Many people disagree with that philosophy. This “including glue” idea tends to prevail in the commercial industry, but open source (community-only kinds) tend to rely on the Linux distributions to get the dependencies correct. This has opened a market for the software support companies.
Matt Asay of news.com points out that the support lines for closed-source software get used quite differently than those in the open source business. In short, closed source customers tend to heavily use support channels during the installation and setup phase of a software deployment, whereas open source support is more heavily used to request features, report bugs, and customize the application for better integration. Some may say this sounds like the open source customers enjoy tinkering and are shoehorning software where it does not belong. While this is the case in some circumstances, it’s more the exception than the rule. It is true that open source software tends to be more versatile, and customers do find very interesting ways of applying the technologies.
The true need for open source software support, therefore, is reliability. Integration, scaling, customization, bugs, etc are all important support needs, but when it comes down to it, the key concern is reliability. Companies need to know that seemingly unrelated changes will not affect their production services. They need to be able to point fingers and find resolutions quickly, without relying on their own overworked staff to provide elaborate mitigation strategies.
Therein lays the niche. A few companies have dedicated themselves to providing solutions to common problems. Taking it one step beyond Red Hat Enterprise Linux, as the easy example, these companies support specific software stacks. This enables them to focus on the intermingled reliance a few pieces of software have in common, rather than dealing with an entire operating system. As an example, not an attempted comprehensive list, both SourceLabs and OpenLogic have adopted this business model.
SourceLabs provides an open source Java middleware platform, called SASH. It includes Spring, Axis, Struts, Hibernate and Tomcat, with accompanying support. Relevant patches and dependencies are provided in a guaranteed-to-work package. SourceLabs offers support and frequent tested and certified updates for their SASH framework. This is a wonderful example of the packaged solution, which may otherwise be tricky to maintain should you choose to go it alone.
OpenLogic on the other hand, supports a LAMP stack, development tools, Java services, and tons of other applications.

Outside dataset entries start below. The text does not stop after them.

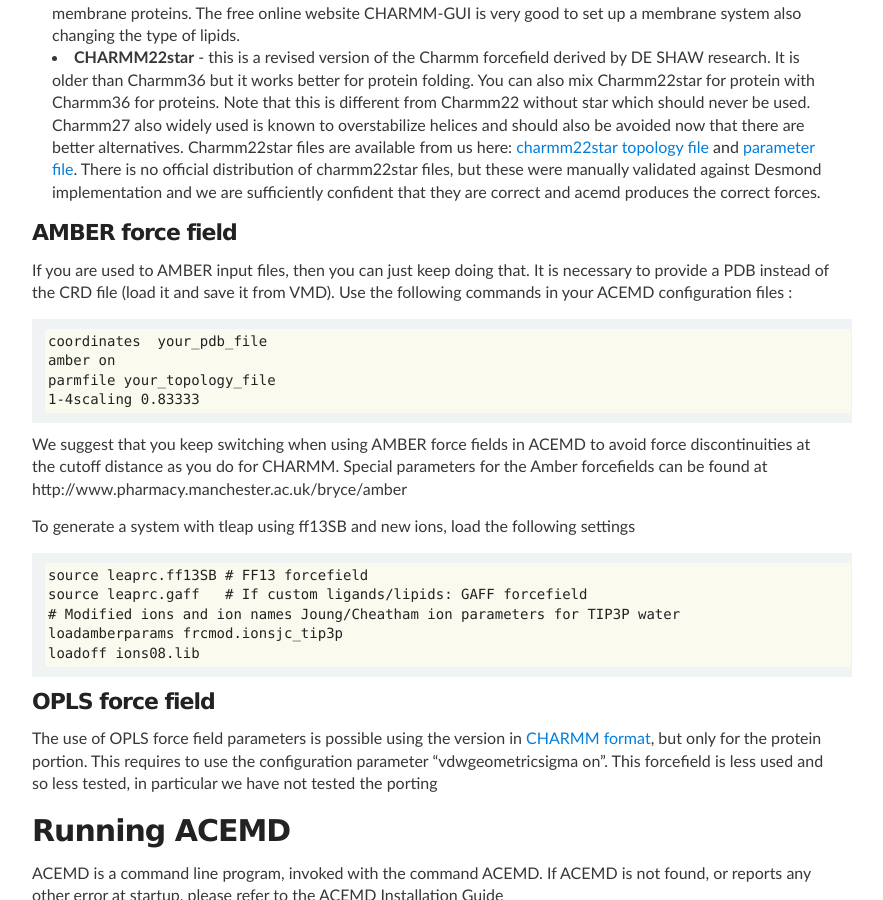
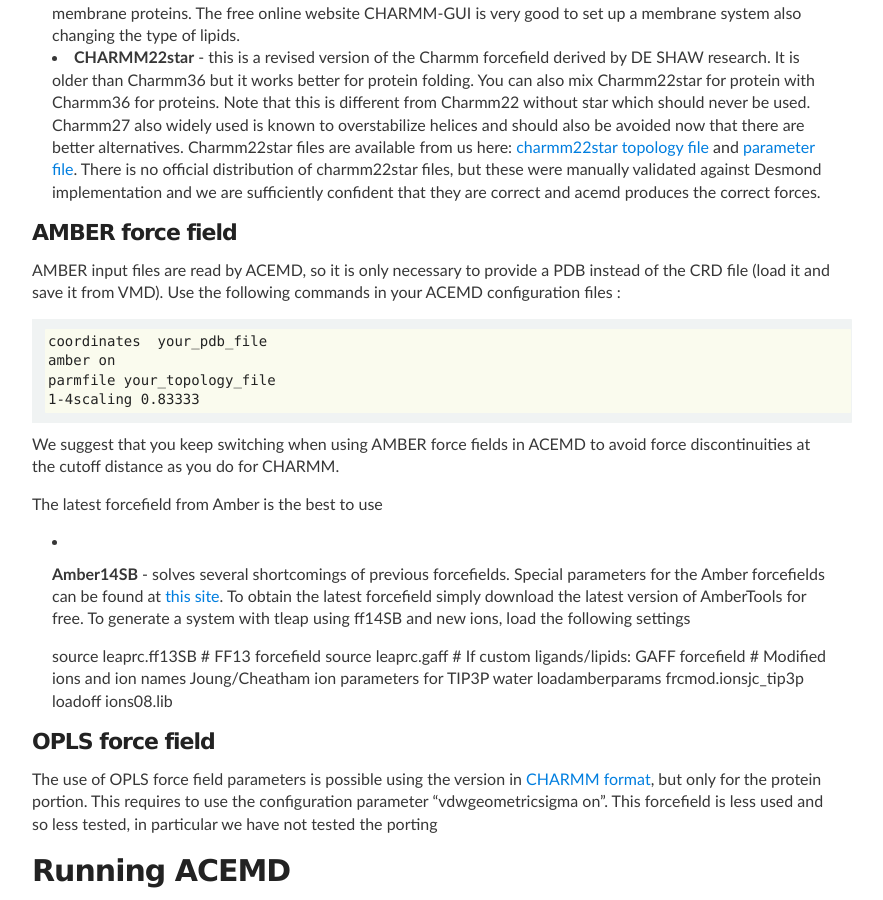
Before and after one commit to Acellera/docs.acellera.com, a Jekyll site: the page built from acemd/usermanual/index.md, in a window 1280 px wide and 900 px high, scrolled down 2071 px. Shown: the whole window, without its empty margins (208-1091 px from the left). Built offline with Jekyll 4.4.1, drawn with Linux system fonts in a browser that asks for light colours.

Commit message:
Update index.md

```diff
--- a/acemd/usermanual/index.md
+++ b/acemd/usermanual/index.md
@@ -57,16 +57,17 @@
 
 ### AMBER force field
 
-If you are used to AMBER input files, then you can just keep doing that. It is necessary to provide a PDB instead of the CRD file (load it and save it from VMD). Use the following commands in your ACEMD configuration files :
+AMBER input files are read by ACEMD, so  it is only necessary to provide a PDB instead of the CRD file (load it and save it from VMD). Use the following commands in your ACEMD configuration files :
 
     coordinates  your_pdb_file
     amber on
     parmfile your_topology_file
     1-4scaling 0.83333
 
-We suggest that you keep switching when using AMBER force fields in ACEMD to avoid force discontinuities at the cutoff distance as you do for CHARMM. Special parameters for the Amber forcefields can be found at http://www.pharmacy.manchester.ac.uk/bryce/amber
+We suggest that you keep switching when using AMBER force fields in ACEMD to avoid force discontinuities at the cutoff distance as you do for CHARMM.
 
-To generate a system with tleap using ff13SB and new ions, load the following settings
+The latest forcefield from Amber is the best to use
+* __Amber14SB__ -  solves several shortcomings of previous forcefields. Special parameters for the Amber forcefields can be found at [this site](http://www.pharmacy.manchester.ac.uk/bryce/amber). To obtain the latest forcefield simply download the latest version of AmberTools for free. To generate a system with tleap using ff14SB and new ions, load the following settings
 
     source leaprc.ff13SB # FF13 forcefield
     source leaprc.gaff   # If custom ligands/lipids: GAFF forcefield
```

Their model is more akin to what most of us think about when talking about “support.” OpenLogic provides 24×7 call centers, which can assist you with any related issues. They also offer Developer Support, which is essentially consulting and best practices tutoring. Finally, OpenLogic also provides hundreds of certified and tested open source package that you can install safe in the knowledge that support isn’t far away.
Open source software is no longer the journey into the unknown it used to be. The main Linux distributions have become much better in the last decade, and the mission critical applications can be backed via numerous support options. Issues with open source adoption remain, but the two mentioned companies can address most concerns easily, so be sure not to dismiss open source software too quickly: you’ll be missing out.